I’m a big fan of owning your own online identity and owning your content. I believe that WordPress is a great tool for this, which is one of the reasons I’ve used it and supported it for the last decade. My personal site (alexking.org) is powered by WordPress, and it is my home on the web.
I blog there, I post photos and status updates, I have a list of my projects, and I point people there when they ask where they can find me or learn more about me. And I’ve been blogging there since 2002, so there is plenty of interesting stuff to find there.
However, my site is not an island. I have integrations with Twitter, Facebook, Instagram (via Flickr), Pinboard, and GitHub. My site is my home, but I love interacting with my friends in these other communities.
When I began planning out the FavePersonal theme with our great designers, I did so with a few goals in mind.
- A personal home on the web for folks who want to own their data
- A design that encourages a more casual relationship (encourage you to post more frequently)
- Integrations with the greater social web
- Clean, readable, mobile and reader friendly design
- Designed for search/direct link traffic
Let’s look at how we tried to achieve each of these.
Colors and Post Formats
One of the first thing we wanted to do was make it easy for people to change the colors to personalize their site (to better reflect themselves). We initially had an integration with Adobe Kuler to power the color swatches, but switched that to COLOURlovers to remove the API key restriction. It’s a great feature, simply browse or search for color combinations you like, then preview and apply them to your site.
In order to make it comfortable to post more frequently, we wanted to make it easy to put up shorter form content and media as well as longer posts. We created our Post Formats Admin UI to create a customized posting experience for status posts, link posts, photos, galleries, videos, and quotes.
We also made sure that the output of each of these formats was tailored appropriately for desktop, mobile, and even RSS feeds.
Integrations and the Social Plugin
Your FavePersonal-powered site can display all the stuff you post to Facebook, Twitter, and Tumblr – all on a site that you own and control.

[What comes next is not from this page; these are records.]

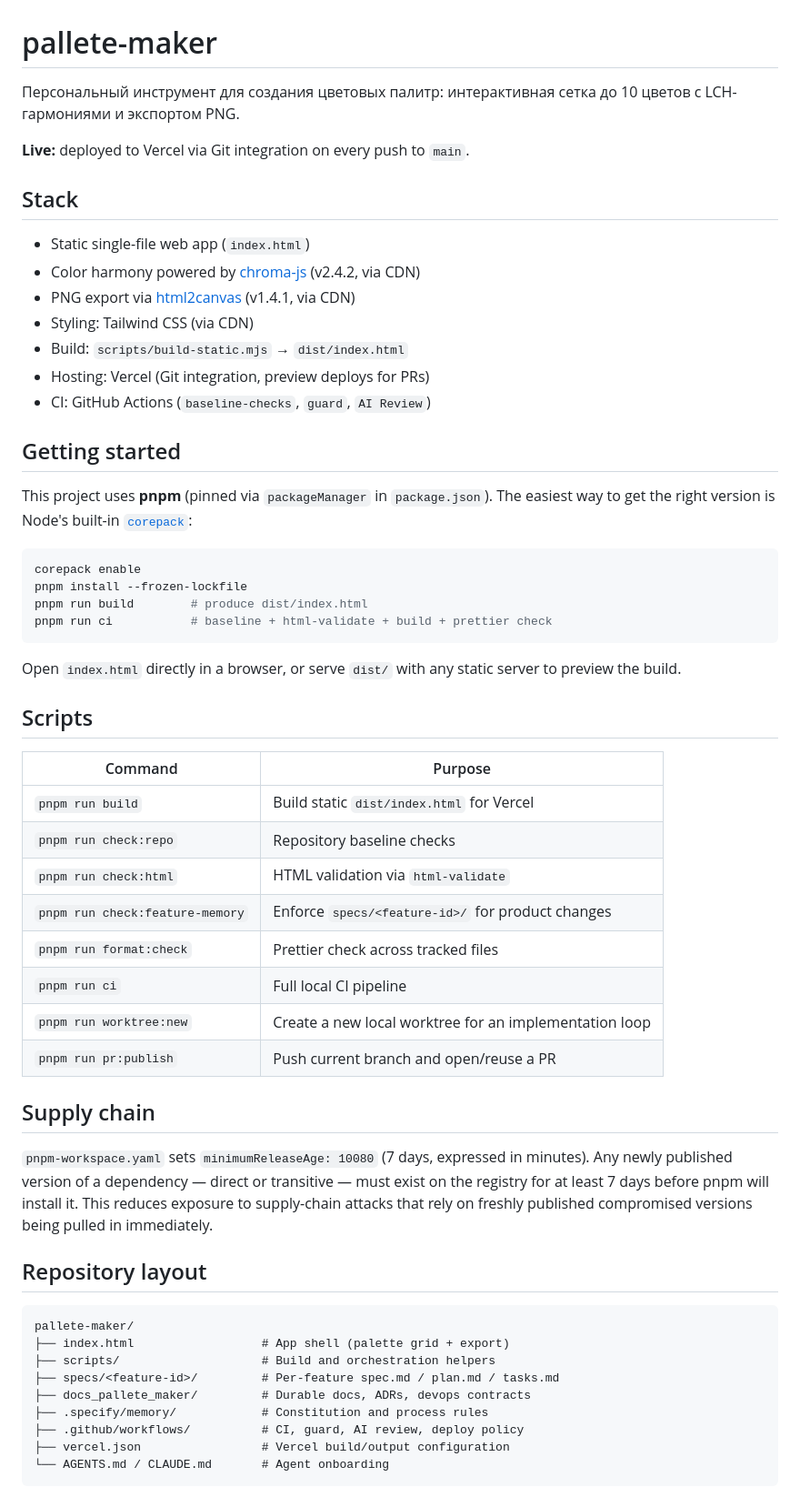
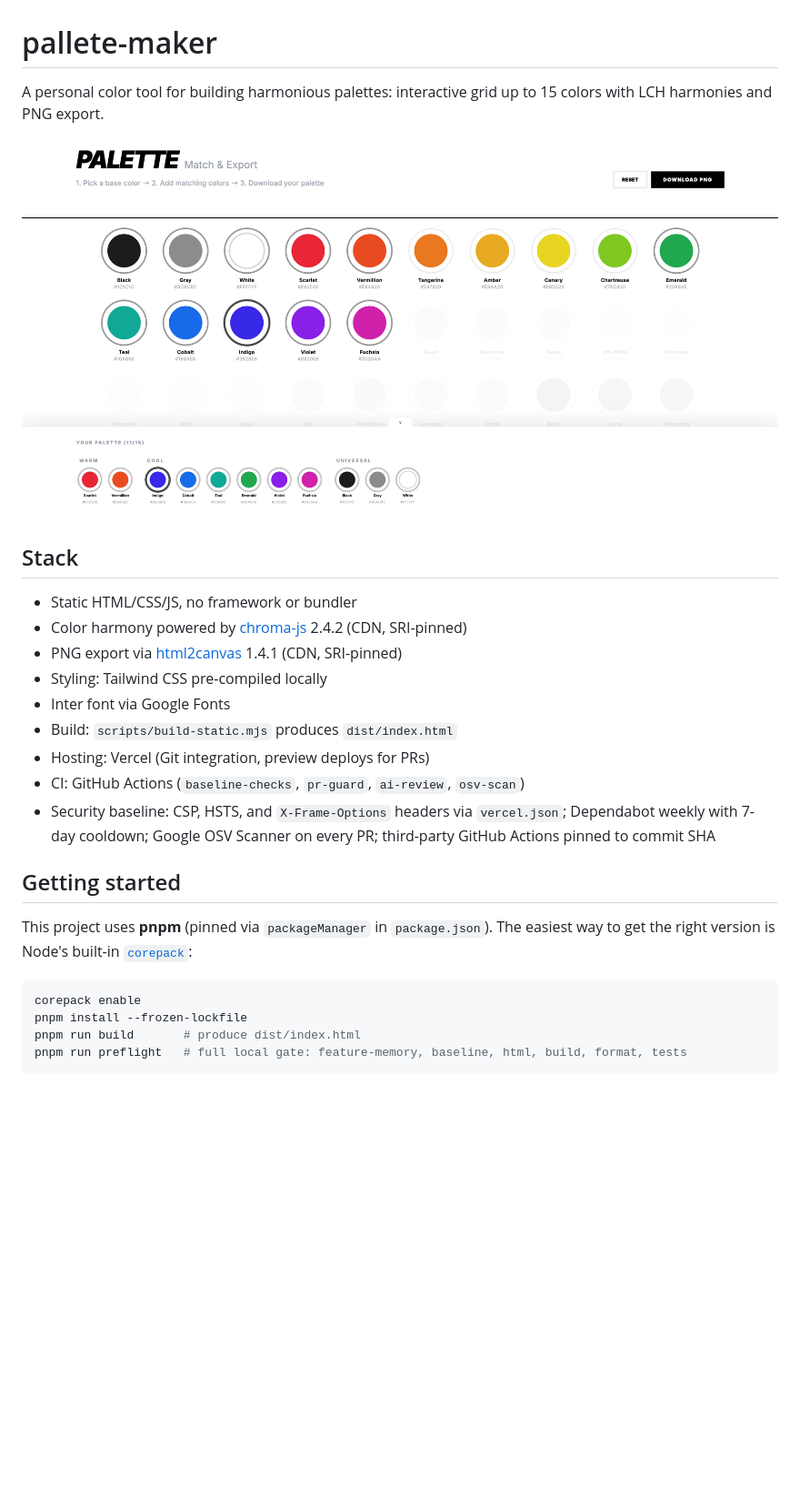
Before and after one commit to kiaquila/pallete-maker, a Markdown page: README.md, the part around one of its changes. Shown at 91% size. Rendered like a GitHub page; pictures changed too: docs_pallete_maker/screenshot.png (added); blank space fills up the shorter version.

````diff
--- a/README.md
+++ b/README.md
@@ -1,67 +1,29 @@
 # pallete-maker
 
-Персональный инструмент для создания цветовых палитр: интерактивная сетка до 10 цветов с LCH-гармониями и экспортом PNG.
+A personal color tool for building harmonious palettes: interactive grid up to 15 colors with LCH harmonies and PNG export.
 
-**Live:** deployed to Vercel via Git integration on every push to `main`.
+[![Palette Match & Export live preview](docs_pallete_maker/screenshot.png)](https://pallete-maker.vercel.app)
 
 ## Stack
 
-- Static single-file web app (`index.html`)
-- Color harmony powered by [chroma-js](https://gka.github.io/chroma.js/) (v2.4.2, via CDN)
-- PNG export via [html2canvas](https://html2canvas.hertzen.com/) (v1.4.1, via CDN)
-- Styling: Tailwind CSS (via CDN)
-- Build: `scripts/build-static.mjs` → `dist/index.html`
+- Static HTML/CSS/JS, no framework or bundler
+- Color harmony powered by [chroma-js](https://gka.github.io/chroma.js/) 2.4.2 (CDN, SRI-pinned)
+- PNG export via [html2canvas](https://html2canvas.hertzen.com/) 1.4.1 (CDN, SRI-pinned)
+- Styling: Tailwind CSS pre-compiled locally
+- Inter font via Google Fonts
+- Build: `scripts/build-static.mjs` produces `dist/index.html`
 - Hosting: Vercel (Git integration, preview deploys for PRs)
-- CI: GitHub Actions (`baseline-checks`, `guard`, `AI Review`)
+- CI: GitHub Actions (`baseline-checks`, `pr-guard`, `ai-review`, `osv-scan`)
+- Security baseline: CSP, HSTS, and `X-Frame-Options` headers via `vercel.json`; Dependabot weekly with 7-day cooldown; Google OSV Scanner on every PR; third-party GitHub Actions pinned to commit SHA
 
 ## Getting started
 
-This project uses **pnpm** (pinned via `packageManager` in `package.json`).
-The easiest way to get the right version is Node's built-in
-[`corepack`](https://nodejs.org/api/corepack.html):
+This project uses **pnpm** (pinned via `packageManager` in `package.json`). The easiest way to get the right version is Node's built-in [`corepack`](https://nodejs.org/api/corepack.html):
 
 ```bash
 corepack enable
 pnpm install --frozen-lockfile
-pnpm run build        # produce dist/index.html
-pnpm run ci           # baseline + html-validate + build + prettier check
+pnpm run build       # produce dist/index.html
+pnpm run preflight   # full local gate: feature-memory, baseline, html, build, format, tests
 ```
 
-Open `index.html` directly in a browser, or serve `dist/` with any static
-server to preview the build.
-
-## Scripts
-
-| Command                         | Purpose                                                |
-| ------------------------------- | ------------------------------------------------------ |
-| `pnpm run build`                | Build static `dist/index.html` for Vercel              |
-| `pnpm run check:repo`           | Repository baseline checks                             |
-| `pnpm run check:html`           | HTML validation via `html-validate`                    |
-| `pnpm run check:feature-memory` | Enforce `specs/<feature-id>/` for product changes      |
-| `pnpm run format:check`         | Prettier check across tracked files                    |
-| `pnpm run ci`                   | Full local CI pipeline                                 |
-| `pnpm run worktree:new`         | Create a new local worktree for an implementation loop |
-| `pnpm run pr:publish`           | Push current branch and open/reuse a PR                |
-
-## Supply chain
-
-`pnpm-workspace.yaml` sets `minimumReleaseAge: 10080` (7 days, expressed in
-minutes). Any newly published version of a dependency — direct or transitive
-— must exist on the registry for at least 7 days before pnpm will install it.
-This reduces exposure to supply-chain attacks that rely on freshly published
-compromised versions being pulled in immediately.
-
-## Repository layout
-
-```
-pallete-maker/
-├── index.html                  # App shell (palette grid + export)
-├── scripts/                    # Build and orchestration helpers
-├── specs/<feature-id>/         # Per-feature spec.md / plan.md / tasks.md
-├── docs_pallete_maker/         # Durable docs, ADRs, devops contracts
-├── .specify/memory/            # Constitution and process rules
-├── .github/workflows/          # CI, guard, AI review, deploy policy
-├── vercel.json                 # Vercel build/output configuration
-└── AGENTS.md / CLAUDE.md       # Agent onboarding
-```
-
````
Also changed, not shown: other parts of README.md (+1 -14 lines), CLAUDE.md (+1 -0 lines), specs/011-docs-and-mobile-fixes/plan.md (added, +27 -0 lines), specs/011-docs-and-mobile-fixes/spec.md (added, +39 -0 lines), specs/011-docs-and-mobile-fixes/tasks.md (added, +17 -0 lines), apple-touch-icon.png, 3 other files.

But if you’re not posting to those communities, you’re not getting any of the benefits they provide. You shouldn’t have to give up anything when owning your content, and FavePersonal is built with that in mind.
The integrated Social plugin does a ton of cool integration work for us. It both sends to Facebook and Twitter, and pulls back responses and stores them on your site.
Everything is sent to Twitter as a standard Tweet, but you can use the Twitter Cards plugin to customize the appearance of your content on Twitter. When broadcasting to Facebook, care is taken about the format of the content being sent. Status posts are sent as status updates, photos as sent as photos, videos as videos, and the rest as links back to your site. You can also use the WordPress Plugin API to customize exactly what is sent and how.
The broadcasting is really only part of the story. The integration with likes and comments on Facebook and with retweets and replies on Twitter is where things get really interesting. Those social reactions are brought back to your site as WordPress comments, and are displayed appropriately on your site.
It’s a true two-way integration. You can have someone reply to you on Twitter, have that tweet imported back to your site as a comment, then have someone reply to that comment on your site and broadcast back as a reply on Twitter. What? Yes, really!
The same thing happens with Facebook comments, there is an option for each commenter to broadcast their comment back to the Facebook thread or to send it to Twitter.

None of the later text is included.